|by Zeljko Heimer||by Jaume Ollé|
The Empress's Standard is basically the same as the Imperial Standard, but without the big iron cross. It does have a smaller one in canton, with no inscriptions except a 'W' under a crown. The golden background is 'semee' with black eagles 6+5+6+5+6+5+6 vertically. There is no indication in the flag descriptions what the W is for, but my guess is it is for Wilhelm (William in English), who was the Emperor (1871-1888 Wilhelm I, 1888 Friedrich, 1888-1919 Wilhelm II). (It might seem odd that on her standard is his initial.)
Zeljko Heimer, 27 October 1996
Some differences have been noted among various sources for the imperial standard. The version on the left here is from Meyers Konversationslexikon 1897, and the one on the right is from the Enciclopedia Hispano-Americana the latter source is supposed to include the charts from Flaggenbuch 1905.

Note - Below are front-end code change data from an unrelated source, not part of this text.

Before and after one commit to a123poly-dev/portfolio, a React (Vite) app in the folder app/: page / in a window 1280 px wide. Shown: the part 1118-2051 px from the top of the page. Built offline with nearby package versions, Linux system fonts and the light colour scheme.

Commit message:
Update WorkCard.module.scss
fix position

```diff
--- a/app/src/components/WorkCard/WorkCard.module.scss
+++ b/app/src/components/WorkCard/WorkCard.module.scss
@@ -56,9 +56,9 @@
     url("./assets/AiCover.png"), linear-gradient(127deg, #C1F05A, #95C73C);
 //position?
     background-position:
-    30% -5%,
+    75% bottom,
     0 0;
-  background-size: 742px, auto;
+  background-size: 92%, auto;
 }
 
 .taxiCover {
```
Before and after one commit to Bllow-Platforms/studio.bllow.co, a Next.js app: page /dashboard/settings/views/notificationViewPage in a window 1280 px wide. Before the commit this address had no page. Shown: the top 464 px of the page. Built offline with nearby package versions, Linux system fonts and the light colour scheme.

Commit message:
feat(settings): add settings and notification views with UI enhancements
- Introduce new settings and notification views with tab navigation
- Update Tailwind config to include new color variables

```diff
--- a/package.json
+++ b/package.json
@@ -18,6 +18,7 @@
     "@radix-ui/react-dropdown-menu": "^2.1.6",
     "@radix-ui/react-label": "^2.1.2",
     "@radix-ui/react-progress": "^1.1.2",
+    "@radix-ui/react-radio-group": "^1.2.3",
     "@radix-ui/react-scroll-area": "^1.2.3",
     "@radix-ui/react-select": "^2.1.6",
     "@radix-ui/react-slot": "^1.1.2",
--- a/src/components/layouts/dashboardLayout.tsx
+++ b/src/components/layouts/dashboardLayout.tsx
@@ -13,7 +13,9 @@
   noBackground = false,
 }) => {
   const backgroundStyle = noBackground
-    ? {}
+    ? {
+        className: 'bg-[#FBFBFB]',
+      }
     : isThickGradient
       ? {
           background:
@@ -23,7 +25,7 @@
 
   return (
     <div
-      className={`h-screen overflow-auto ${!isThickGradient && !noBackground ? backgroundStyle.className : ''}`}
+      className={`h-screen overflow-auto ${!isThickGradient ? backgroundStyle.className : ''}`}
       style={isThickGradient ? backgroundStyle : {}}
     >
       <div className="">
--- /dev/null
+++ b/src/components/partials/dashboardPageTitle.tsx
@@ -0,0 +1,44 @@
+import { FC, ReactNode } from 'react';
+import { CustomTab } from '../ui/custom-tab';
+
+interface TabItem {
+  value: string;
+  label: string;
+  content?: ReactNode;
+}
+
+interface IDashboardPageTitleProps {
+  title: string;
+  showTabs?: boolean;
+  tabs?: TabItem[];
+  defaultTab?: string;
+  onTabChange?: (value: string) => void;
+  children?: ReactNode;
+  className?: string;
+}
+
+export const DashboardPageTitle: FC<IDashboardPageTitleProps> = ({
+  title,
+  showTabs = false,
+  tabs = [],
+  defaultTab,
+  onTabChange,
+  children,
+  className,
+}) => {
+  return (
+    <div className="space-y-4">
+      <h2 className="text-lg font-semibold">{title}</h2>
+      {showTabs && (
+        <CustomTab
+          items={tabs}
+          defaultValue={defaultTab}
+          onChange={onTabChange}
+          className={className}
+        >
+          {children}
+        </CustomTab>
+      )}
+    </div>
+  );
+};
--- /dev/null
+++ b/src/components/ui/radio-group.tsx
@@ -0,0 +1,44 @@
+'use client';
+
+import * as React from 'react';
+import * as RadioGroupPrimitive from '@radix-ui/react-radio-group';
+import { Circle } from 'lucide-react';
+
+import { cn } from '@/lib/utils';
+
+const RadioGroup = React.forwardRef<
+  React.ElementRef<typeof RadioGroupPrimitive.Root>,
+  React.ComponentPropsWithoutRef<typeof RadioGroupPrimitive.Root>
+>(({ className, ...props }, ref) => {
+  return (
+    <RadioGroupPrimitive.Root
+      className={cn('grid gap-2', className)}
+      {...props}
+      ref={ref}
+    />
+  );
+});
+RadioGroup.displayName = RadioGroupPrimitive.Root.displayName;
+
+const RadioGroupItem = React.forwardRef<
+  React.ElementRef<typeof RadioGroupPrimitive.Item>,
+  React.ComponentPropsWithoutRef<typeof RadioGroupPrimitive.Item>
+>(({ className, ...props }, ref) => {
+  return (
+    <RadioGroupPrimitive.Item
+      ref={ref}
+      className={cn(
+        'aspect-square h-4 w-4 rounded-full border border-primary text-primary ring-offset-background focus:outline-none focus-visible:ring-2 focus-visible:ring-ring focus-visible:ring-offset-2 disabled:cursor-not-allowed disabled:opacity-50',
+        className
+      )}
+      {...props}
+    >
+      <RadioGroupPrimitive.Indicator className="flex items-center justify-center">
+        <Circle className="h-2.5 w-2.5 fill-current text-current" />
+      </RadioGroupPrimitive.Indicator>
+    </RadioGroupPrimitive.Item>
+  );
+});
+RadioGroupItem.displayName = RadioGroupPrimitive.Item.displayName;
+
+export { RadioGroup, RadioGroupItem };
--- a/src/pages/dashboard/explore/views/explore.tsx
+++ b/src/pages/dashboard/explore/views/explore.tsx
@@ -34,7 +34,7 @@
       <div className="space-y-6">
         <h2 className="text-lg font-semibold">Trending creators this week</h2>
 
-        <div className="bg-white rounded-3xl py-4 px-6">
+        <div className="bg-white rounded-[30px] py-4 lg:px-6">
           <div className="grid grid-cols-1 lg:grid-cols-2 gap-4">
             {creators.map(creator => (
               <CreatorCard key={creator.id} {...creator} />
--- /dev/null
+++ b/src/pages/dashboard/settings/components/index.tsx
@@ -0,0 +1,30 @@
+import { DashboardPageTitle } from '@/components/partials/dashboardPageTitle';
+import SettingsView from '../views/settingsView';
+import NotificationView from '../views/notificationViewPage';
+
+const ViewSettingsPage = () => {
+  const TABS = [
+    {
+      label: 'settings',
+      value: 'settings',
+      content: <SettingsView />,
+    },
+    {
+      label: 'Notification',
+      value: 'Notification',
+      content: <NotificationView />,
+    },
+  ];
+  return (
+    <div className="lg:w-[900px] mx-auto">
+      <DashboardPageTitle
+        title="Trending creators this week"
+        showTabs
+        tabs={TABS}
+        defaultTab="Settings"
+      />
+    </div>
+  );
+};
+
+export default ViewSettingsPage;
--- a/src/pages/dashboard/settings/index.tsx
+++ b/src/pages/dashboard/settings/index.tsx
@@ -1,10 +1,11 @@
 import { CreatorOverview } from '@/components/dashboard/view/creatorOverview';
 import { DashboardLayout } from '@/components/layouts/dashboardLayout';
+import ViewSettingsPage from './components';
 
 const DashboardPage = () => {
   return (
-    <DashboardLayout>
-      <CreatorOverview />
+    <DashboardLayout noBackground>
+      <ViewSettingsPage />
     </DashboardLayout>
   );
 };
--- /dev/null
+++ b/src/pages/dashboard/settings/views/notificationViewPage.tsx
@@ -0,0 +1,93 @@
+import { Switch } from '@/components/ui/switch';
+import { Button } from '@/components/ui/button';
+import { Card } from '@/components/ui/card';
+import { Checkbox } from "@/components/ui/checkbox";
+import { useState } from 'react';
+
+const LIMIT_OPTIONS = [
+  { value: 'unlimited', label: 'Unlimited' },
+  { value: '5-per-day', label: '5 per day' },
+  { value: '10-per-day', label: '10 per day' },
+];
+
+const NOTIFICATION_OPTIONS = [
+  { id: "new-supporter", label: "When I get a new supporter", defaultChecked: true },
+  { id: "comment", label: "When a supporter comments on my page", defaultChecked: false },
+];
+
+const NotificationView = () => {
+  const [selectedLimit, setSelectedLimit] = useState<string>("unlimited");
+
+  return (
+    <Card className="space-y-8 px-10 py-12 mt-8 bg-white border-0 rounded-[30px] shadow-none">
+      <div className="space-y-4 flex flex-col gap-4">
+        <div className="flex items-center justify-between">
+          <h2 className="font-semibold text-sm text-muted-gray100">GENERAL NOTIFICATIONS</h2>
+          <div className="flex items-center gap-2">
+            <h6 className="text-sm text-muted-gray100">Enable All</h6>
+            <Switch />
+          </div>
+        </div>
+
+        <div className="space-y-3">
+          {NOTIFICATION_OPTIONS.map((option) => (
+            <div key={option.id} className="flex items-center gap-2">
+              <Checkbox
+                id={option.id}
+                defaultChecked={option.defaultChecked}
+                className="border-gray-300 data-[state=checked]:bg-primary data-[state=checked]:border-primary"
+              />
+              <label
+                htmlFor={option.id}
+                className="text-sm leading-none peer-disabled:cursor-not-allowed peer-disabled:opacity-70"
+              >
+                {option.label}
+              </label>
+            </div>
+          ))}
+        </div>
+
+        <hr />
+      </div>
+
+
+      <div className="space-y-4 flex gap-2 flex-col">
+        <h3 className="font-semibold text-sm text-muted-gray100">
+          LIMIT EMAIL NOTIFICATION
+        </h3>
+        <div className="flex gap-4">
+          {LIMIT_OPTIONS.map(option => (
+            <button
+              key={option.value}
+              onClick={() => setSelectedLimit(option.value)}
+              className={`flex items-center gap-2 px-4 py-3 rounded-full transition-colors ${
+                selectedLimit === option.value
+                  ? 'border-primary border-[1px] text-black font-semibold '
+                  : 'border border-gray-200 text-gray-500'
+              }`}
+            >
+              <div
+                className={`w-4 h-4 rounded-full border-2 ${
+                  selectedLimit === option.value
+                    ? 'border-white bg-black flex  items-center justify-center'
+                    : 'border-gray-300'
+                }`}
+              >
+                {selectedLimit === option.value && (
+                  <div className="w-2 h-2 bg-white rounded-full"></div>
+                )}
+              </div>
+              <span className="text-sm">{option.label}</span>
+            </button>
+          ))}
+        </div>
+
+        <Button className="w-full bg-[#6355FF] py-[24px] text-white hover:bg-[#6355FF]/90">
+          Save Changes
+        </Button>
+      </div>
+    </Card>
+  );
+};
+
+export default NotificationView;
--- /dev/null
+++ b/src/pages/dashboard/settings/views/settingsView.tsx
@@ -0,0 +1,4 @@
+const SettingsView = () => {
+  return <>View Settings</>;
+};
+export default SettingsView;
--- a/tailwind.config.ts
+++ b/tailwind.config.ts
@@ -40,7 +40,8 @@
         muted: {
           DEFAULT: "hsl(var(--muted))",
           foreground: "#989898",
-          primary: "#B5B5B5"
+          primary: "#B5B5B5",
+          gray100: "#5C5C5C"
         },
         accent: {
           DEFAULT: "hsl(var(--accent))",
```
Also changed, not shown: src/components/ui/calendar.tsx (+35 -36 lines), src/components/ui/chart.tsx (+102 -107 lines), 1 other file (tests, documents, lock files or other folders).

Claude de Cubber wrote me trying to identify a picture of a flag he thought might be the crown prince's.
Mark Sensen, 20 December 2000
This appears to be the standard of the Kaiserin 1888-1918, although it has the Empress's crown at the 4 places closest to the coat-of-arms instead of eagles. The crown prince's standard(s) have an iron cross overall, not just in the canton.
Norman Martin, 20 December 2000
Some of the information in Schlawe 1913 published by Moritz Ruhl, who also published the Flaggenbuch 1905 for the German Navy differs from the two images we show above by Zeljko Heimer and Jaume Ollé:
Joseph McMillan, 5 December 2001
Accurate illustrations that agree [with Schlawe 1913] can be found in Meyer's, reprinted in Crampton 1990, p. 42 and in Zamierowski 1999, p. 59. The latter also has good versions of the 1871-1890 standards.
Norman Martin, 5 December 2001Mostbet